Compare any two graphics cards:
Radeon HD 5870 vs Radeon HD 7770
IntroThe Radeon HD 5870 has a core clock frequency of 850 MHz and a GDDR5 memory speed of 1200 MHz. It also makes use of a 256-bit bus, and uses a 40 nm design. It is comprised of 1600(320x5) SPUs, 80 TAUs, and 32 Raster Operation Units.
Compare that to the Radeon HD 7770, which features GPU core speed of 1000 MHz, and 1024 MB of GDDR5 RAM set to run at 1125 MHz through a 128-bit bus. It also is made up of 640 SPUs, 40 TAUs, and 16 Raster Operation Units.
Power Usage and Theoretical Benchmarks
Power Consumption (Max TDP)
As far as performance goes, the Radeon HD 5870 should in theory be a lot superior to the Radeon HD 7770 overall. (explain)
Texel RateThe Radeon HD 5870 will be a lot (approximately 70%) better at AF than the Radeon HD 7770. (explain)
Pixel RateIf using high levels of AA is important to you, then the Radeon HD 5870 is superior to the Radeon HD 7770, and very much so. (explain)
Please note that the above 'benchmarks' are all just theoretical - the results were calculated based on the card's specifications, and real-world performance may (and probably will) vary at least a bit.
Please note that the price comparisons are based on search keywords - sometimes it might show cards with very similar names that are not exactly the same as the one chosen in the comparison. We do try to filter out the wrong results as best we can, though.
Memory Bandwidth: Bandwidth is the maximum amount of data (counted in megabytes per second) that can be transported past the external memory interface within a second. It is calculated by multiplying the card's interface width by the speed of its memory. If the card has DDR memory, it should be multiplied by 2 again. If it uses DDR5, multiply by 4 instead. The better the bandwidth is, the better the card will be in general. It especially helps with AA, High Dynamic Range and high resolutions.
Texel Rate: Texel rate is the maximum texture map elements (texels) that can be applied per second. This number is calculated by multiplying the total number of texture units by the core speed of the chip. The higher the texel rate, the better the graphics card will be at handling texture filtering (anisotropic filtering - AF). It is measured in millions of texels applied in one second.

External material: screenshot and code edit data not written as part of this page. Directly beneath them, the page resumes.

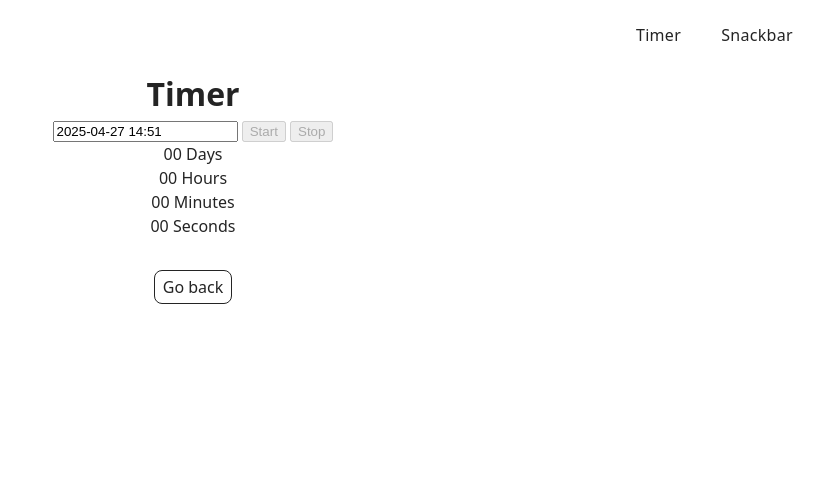
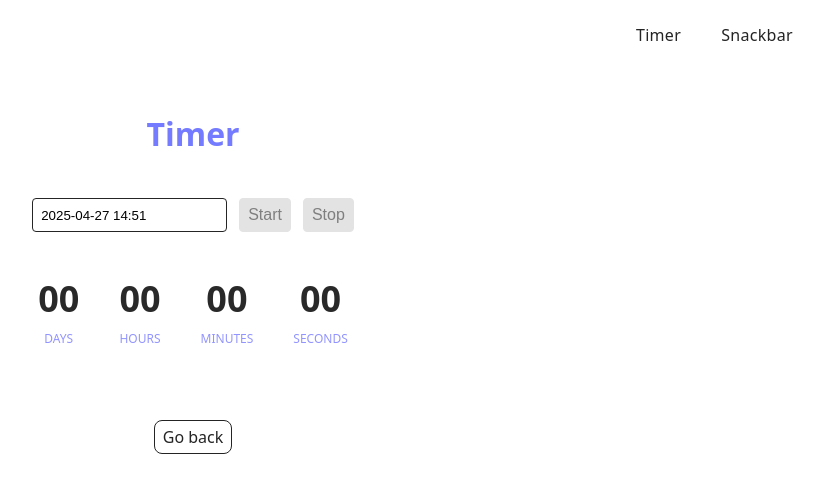
Before and after one commit to UsiTheStorm/goit-js-hw-10, a website built with Vite: page src/1-timer.html in a window 1280 px wide. Shown: the whole page, without its empty margins (447-1271 px from the left). Built offline with nearby package versions, Linux system fonts and the light colour scheme.

Commit message:
Add timer style

```diff
--- a/src/css/timer.css
+++ b/src/css/timer.css
@@ -1,3 +1,10 @@
+:root {
+  --accent-color: #747bff;
+  --hover-accent-color: #9294ff;
+  --disabled-color: #c7c7c7;
+  --disabled-text-color: #000000;
+}
+
 /* Remove blue selection background */
 .flatpickr-calendar {
   user-select: none; /* Забороняє виділення */
@@ -7,7 +14,104 @@
   color: inherit;
 }
 
-/* Custom iziToast shadow */
-.iziToast:after {
-  box-shadow: 0 8px 8px -5px rgba(0, 0, 0, 0.25) !important;
+.flatpickr-day.selected {
+  background: var(--accent-color) !important;
+  border-color: var(--accent-color) !important;
 }
+
+/* Title style */
+.title {
+  text-align: center;
+  color: var(--accent-color);
+  margin: 40px 0;
+}
+
+/* Input container style */
+.timer-controls {
+  display: flex;
+  justify-content: center;
+  gap: 12px;
+}
+
+/* Button style */
+.timer-controls button {
+  padding: 4px 8px;
+  background-color: var(--accent-color);
+  color: white;
+  text-align: center;
+  border: 1px solid var(--accent-color);
+  border-radius: 4px;
+
+  font-size: 16px;
+  line-height: 1.5;
+
+  transition: background-color 0.3s ease;
+}
+
+.timer-controls button:hover {
+  background-color: var(--hover-accent-color);
+  border-color: var(--hover-accent-color);
+}
+
+.timer-controls button:disabled {
+  opacity: 0.5;
+  background-color: var(--disabled-color);
+  border-color: var(--disabled-color);
+  color: var(--disabled-text-color);
+  cursor: not-allowed;
+}
+
+.timer-controls button:disabled:hover {
+  background-color: var(--disabled-color);
+  border-color: var(--disabled-color);
+}
+
+/* Input style */
+#datetime-picker {
+  padding: 4px 8px;
+  border: 1px solid #262525;
+  border-radius: 4px;
+  box-sizing: border-box;
+}
+
+#datetime-picker[disabled] {
+  opacity: 0.5;
+  background-color: var(--disabled-color);
+  cursor: not-allowed;
+  color: var(--disabled-text-color);
+}
+
+#datetime-picker:focus {
+  border-color: var(--accent-color);
+  outline: none;
+}
+
+/* Timer style */
+.timer {
+  display: flex;
+  justify-content: center;
+  gap: 40px;
+  margin: 40px 0;
+}
+
+.timer .field {
+  display: flex;
+  flex-direction: column;
+  align-items: center;
+
+  gap: 4px;
+}
+
+.timer .value {
+  display: block;
+  font-size: 36px;
+  font-weight: 700;
+  color: #292929;
+}
+
+.timer .label {
+  display: block;
+  text-transform: uppercase;
+  font-size: 12px;
+  color: var(--hover-accent-color);
+}
--- a/src/partials/timer.html
+++ b/src/partials/timer.html
@@ -1,8 +1,10 @@
 <!doctype html>
-<h1>Timer</h1>
-<input type="text" id="datetime-picker" />
-<button type="button" data-start>Start</button>
-<button type="button" data-stop>Stop</button>
+<h1 class="title">Timer</h1>
+<div class="timer-controls">
+  <input type="text" id="datetime-picker" />
+  <button type="button" data-start>Start</button>
+  <button type="button" data-stop>Stop</button>
+</div>
 
 <div class="timer">
   <div class="field">
```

Pixel Rate: Pixel rate is the most pixels that the graphics chip could possibly record to its local memory in one second - measured in millions of pixels per second. The number is calculated by multiplying the amount of Render Output Units by the the core speed of the card. ROPs (Raster Operations Pipelines - sometimes also referred to as Render Output Units) are responsible for filling the screen with pixels (the image). The actual pixel output rate is also dependant on many other factors, especially the memory bandwidth - the lower the bandwidth is, the lower the potential to reach the maximum fill rate.